The findings were announced in a peer-reviewed article that published today in The Journal of Clinical Psychiatry. The researchers found that the cognitive exercise regimen from BrainHQ drove a large improvement in a standard measure of overall cognitive ability, as well as significant improvements in other cognitive measures. The researchers also suggest that these brain exercises could be an effective non-pharmaceutical treatment in helping people with bipolar disorder function more effectively in everyday life.
“Problems with memory, executive function, and processing speed are common symptoms of bipolar disorder, and have a direct and negative impact on an individual’s daily functioning and overall quality of life,” said lead investigator Dr. Eve Lewandowski, director of clinical programming for one of McLean’s schizophrenia and bipolar disorder programs and an assistant professor at Harvard Medical School. “Improving these cognitive dysfunctions is crucial to helping patients with bipolar disorder improve their ability to thrive in the community.”
For the study, the researchers enrolled 84 patients with bipolar disorder, aged 18-50, and randomized 75 patients into an intervention group or an active comparison group (used as a control).
The intervention group was asked to use a special regimen of exercises from BrainHQ, for a total of 70 hours over the course of 24 weeks. The control group was asked to spend an equivalent amount of time on computerized exercises that focused on quiz-style games, such as identifying locations on maps, solving basic math problems, and answering questions about popular culture. Completion rates varied within groups, but did not vary significantly between groups — with the BrainHQ group completing 43 hours, on average, and the control group completing 48 hours, on average.
Following training, the participants in the BrainHQ exercise group displayed large gains in the primary outcome measure of overall cognitive performance. They also showed a large gain on the sub-domain measure of memory and visual learning, and a trend toward a medium-sized gain in the sub-domain of speed of processing. Changes in other sub-domain scores were not individually significant. Change in a secondary measure of community functioning was also not significant, but participants with the largest cognitive improvements showed the largest gains in community functioning across the sample.
The researchers assessed study participants again six months after the training ended, and they found that the gain in overall cognition persisted — and that there was even a slight further improvement. They also found a significant change in the sub-domain of speed of processing and a trend in the sub-domain of memory and visual learning.

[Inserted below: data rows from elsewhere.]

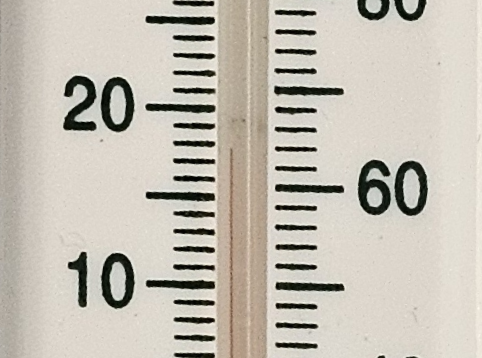
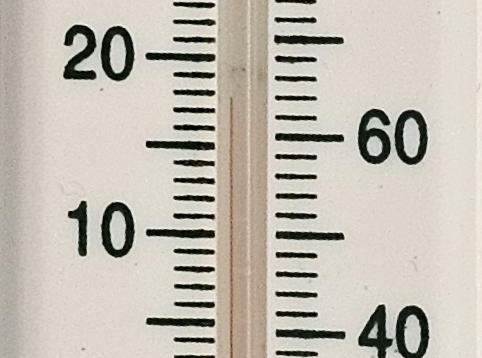
added security, made it more reliable and stable outputs

Changed region(s): [[0.1245, 0.0, 0.4979, 1.0], [0.529, 0.0, 0.9025, 1.0], [0.7158, 0.0, 0.9025, 0.0615]]

diff --git a/task3.py b/task3.py
@@ -69,7 +69,7 @@ def recognise_lcd_digits(sub_dir_path, lcd_name, allowDebug, output_path, config
         dname = os.path.splitext(os.path.basename(dfile))[0] # d1, d2 ...
 
         # obtain the singular result
-        result = yolo.predict(processed_img, retina_masks = False, iou=0.4)[0]
+        result = yolo.predict(processed_img, verbose=False, iou=0.4)[0]
         class_names = result.names
 
         if result is None or len(result.boxes) == 0:
@@ -199,13 +199,14 @@ def calculate_temperature(sub_dir_path, thermo_name, allowDebug, output_path, co
         imgCopy = image.copy()
         valid_lines = filter_horizontal_lines(lines, 5)
 
-        for line in valid_lines:
-            x1, y1, x2, y2 = line[0]
-
-
-            cv2.line(imgCopy, (x1, y1), (x2, y2), (0, 255, 0), 2)
+        if not valid_lines:
+            print("    [Task 3] No horizontal tick lines found.")
+            return 
 
         if allowDebug:
+            for line in valid_lines:
+                x1, y1, x2, y2 = line[0]
+                cv2.line(imgCopy, (x1, y1), (x2, y2), (0, 255, 0), 2)
             plt.imshow(imgCopy)
             plt.show()
 
@@ -218,7 +219,7 @@ def calculate_temperature(sub_dir_path, thermo_name, allowDebug, output_path, co
         # process image to remove lines in the centre and only include numbers
         processedImage = remove_ticks(image, configs)
 
-        result = number_reading_detector.predict(processedImage, conf=float(configs["task3_thermo_number_detector_confidence_threshold"]), retina_masks = True, iou=0.4)[0]
+        result = number_reading_detector.predict(processedImage, conf=float(configs["task3_thermo_number_detector_confidence_threshold"]), verbose=False, iou=0.4)[0]
         if allowDebug:
             plt.imshow(result.plot())
             plt.show()
@@ -403,12 +404,11 @@ def calculate_average_y_dist_per_tick(lines, image, allowDebug, configs):
         plt.imshow(imgCopy)
         plt.show()
 
-    avgYDistBetweenTicks = 0
-    for i in range(0, len(cleanedYPositions) - 1):
-        avgYDistBetweenTicks += abs(cleanedYPositions[i] - cleanedYPositions[i + 1]) # difference between sorted
+    if len(cleanedYPositions) < 2:
+        return 0 # Prevents division by zero
 
-    avgYDistBetweenTicks /= len(cleanedYPositions)
-
+    total_dist = sum(abs(cleanedYPositions[i] - cleanedYPositions[i + 1]) for i in range(len(cleanedYPositions) - 1))
+    avgYDistBetweenTicks = total_dist / (len(cleanedYPositions) - 1) # divides by the gaps
     print(f"     [Task 3] Thermo calculated average y dist between ticks: {avgYDistBetweenTicks}")
     return avgYDistBetweenTicks
     
@@ -452,6 +452,7 @@ def run_task3(image_path, configs, output_path):
     # find all the .sub directories in the input directory
     if not os.path.isdir(image_path):
         print(f"    [Task 3] Input path does not exist: {image_path}")
+        return
 
     # obtain all sub directories
     sub_dirs = sorted([d for d in os.listdir(image_path) if os.path.isdir(os.path.join(image_path, d))])

diff --git a/task1.py b/task1.py
@@ -99,6 +99,7 @@ def process_task1(images, allowBPMDebug, allowTHERMODebug, output_path, configs)
      # task 1 logic
     for i, img_file in enumerate(images):
         img = cv2.imread(img_file)
+
         if img is None:
             print(f"    [Task 1] Could not read {img_file}. Skipping.")
             continue
@@ -106,8 +107,8 @@ def process_task1(images, allowBPMDebug, allowTHERMODebug, output_path, configs)
         # extract image number from the file name (img2.jpg -> 2)
         basename = os.path.splitext(os.path.basename(img_file))[0]
         img_num = basename.replace("img", "")
-
-        results = bpm_model_detector.predict(img, conf=float(configs["task1_base_confidence_threshold_bpm_thermometer"]), retina_masks=True)
+        
+        results = bpm_model_detector.predict(img, verbose=False, conf=float(configs["task1_base_confidence_threshold_bpm_thermometer"]))
         result = results[0]
         # for each result    
         class_names = result.names
@@ -155,8 +156,11 @@ def process_task1(images, allowBPMDebug, allowTHERMODebug, output_path, configs)
                 print(f"    [Task 1] Object Detection not available for object label: {label_name}")
                 out_name = ""
             
-            final_output_path = os.path.join(output_path, out_name)
-            save_output(final_output_path, final_image, output_type='image')
+            if final_image is not None:
+                final_output_path = os.path.join(output_path, out_name)
+                save_output(final_output_path, final_image, output_type='image')
+            else:
+                print(f"    [Task 1] {basename}.jpg -> Processing failed, nothing saved.")
 
 def process_thermometer_image(img, tensorBox, allowDebug, configs):
     """
@@ -206,6 +210,11 @@ def process_bpm_image(img, tensorBox, allowDebug, configs):
 
     bpmAligned = sift_keypoint_perspective_warp(templateLCDImage, bpmImg, allowDebug, configs)
 
+    if bpmAligned is None:
+        print("    [Task 1] SIFT alignment failed. Returning unaligned crop.")
+        # fallback -> unaligned cropped image if warp fails
+        bpmAligned = bpmImg
+        
     if allowDebug:
         plt.imshow(bpmAligned)
         plt.show()
@@ -272,7 +281,7 @@ def sift_keypoint_perspective_warp(image1, image2, allowDebug, configs):
         final_image = cv2.warpPerspective(image2, M, (width, height))
         return final_image
     else:
-        print(f"    [Task 1] Not enough matches are found, current: {len(goodMatches)}, needed: {configs["task1_sift_keypoint_matches_required"]}")
+        print(f"    [Task 1] Not enough matches are found, current: {len(goodMatches)}")
         return None
     
 def obtain_good_matches(image1, image2):

diff --git a/task2.py b/task2.py
@@ -62,7 +62,7 @@ def segment_lcd(image, lcd_name, allowDebug, output_path, configs):
     # First run the lcd digit detector into the image
     digitDetector = load_YOLO(LCD_MODEL_PATH)
 
-    result = digitDetector.predict(image, retina_masks = True)[0]
+    result = digitDetector.predict(image, verbose=False)[0]
     if allowDebug:
         plt.imshow(result.plot())
         plt.show()
@@ -141,7 +141,9 @@ def segment_thermo(image, thermo_name, allowDebug, output_path, configs):
         return
     
     zoomHeight = h // int(configs["task2_thermo_zoom_divider"]) # height of crop will be a quarter of total thermometer height
-    crop = image[y_maximum_point - zoomHeight: y_maximum_point + zoomHeight, :]
+    y_start = max(0, y_maximum_point - zoomHeight)
+    y_end = min(h, y_maximum_point + zoomHeight)
+    crop = image[y_start: y_end, :]
     if allowDebug:
         plt.imshow(crop)
         plt.show()
@@ -240,7 +242,7 @@ def extract_main_fluid_column(binary_mask):
     # the main fluid body will most like havethe greatest area
 
     areas = stats[1:, cv2.CC_STAT_AREA]
-    if areas is not None or len(areas) == 0:
+    if len(areas) == 0:
         return binary_mask
 
     main_label = np.argmax(areas) + 1

diff --git a/task4.py b/task4.py
@@ -138,6 +138,8 @@ def process_task4(image_path, images, config, output_path):
 
 def run_task4(image_path, config, output_path):
 
+    os.makedirs(output_path, exist_ok=True)
+
     # find all the jpg images in input directory
     images = sorted(glob.glob(os.path.join(image_path, "img*.jpg")))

“These findings suggest that once the brain is better able to perform cognitive tasks, it will continue to strengthen those processes even after patients stop using the treatment,” Dr. Lewandowski said.
“We are impressed by these breakthrough results,” said Dr. Henry Mahncke, CEO of Posit Science. “There are no medications that help with cognitive function in people with bipolar disorder – and brain training represents a novel approach to this unmet medical need. Our plan has always been to make brain training that is highly effective, ubiquitous and cheap. We plan to work with the medical community and appropriate regulators to find an efficient path to get highly affordable and easily accessible exercise regimens to patients who could be helped.”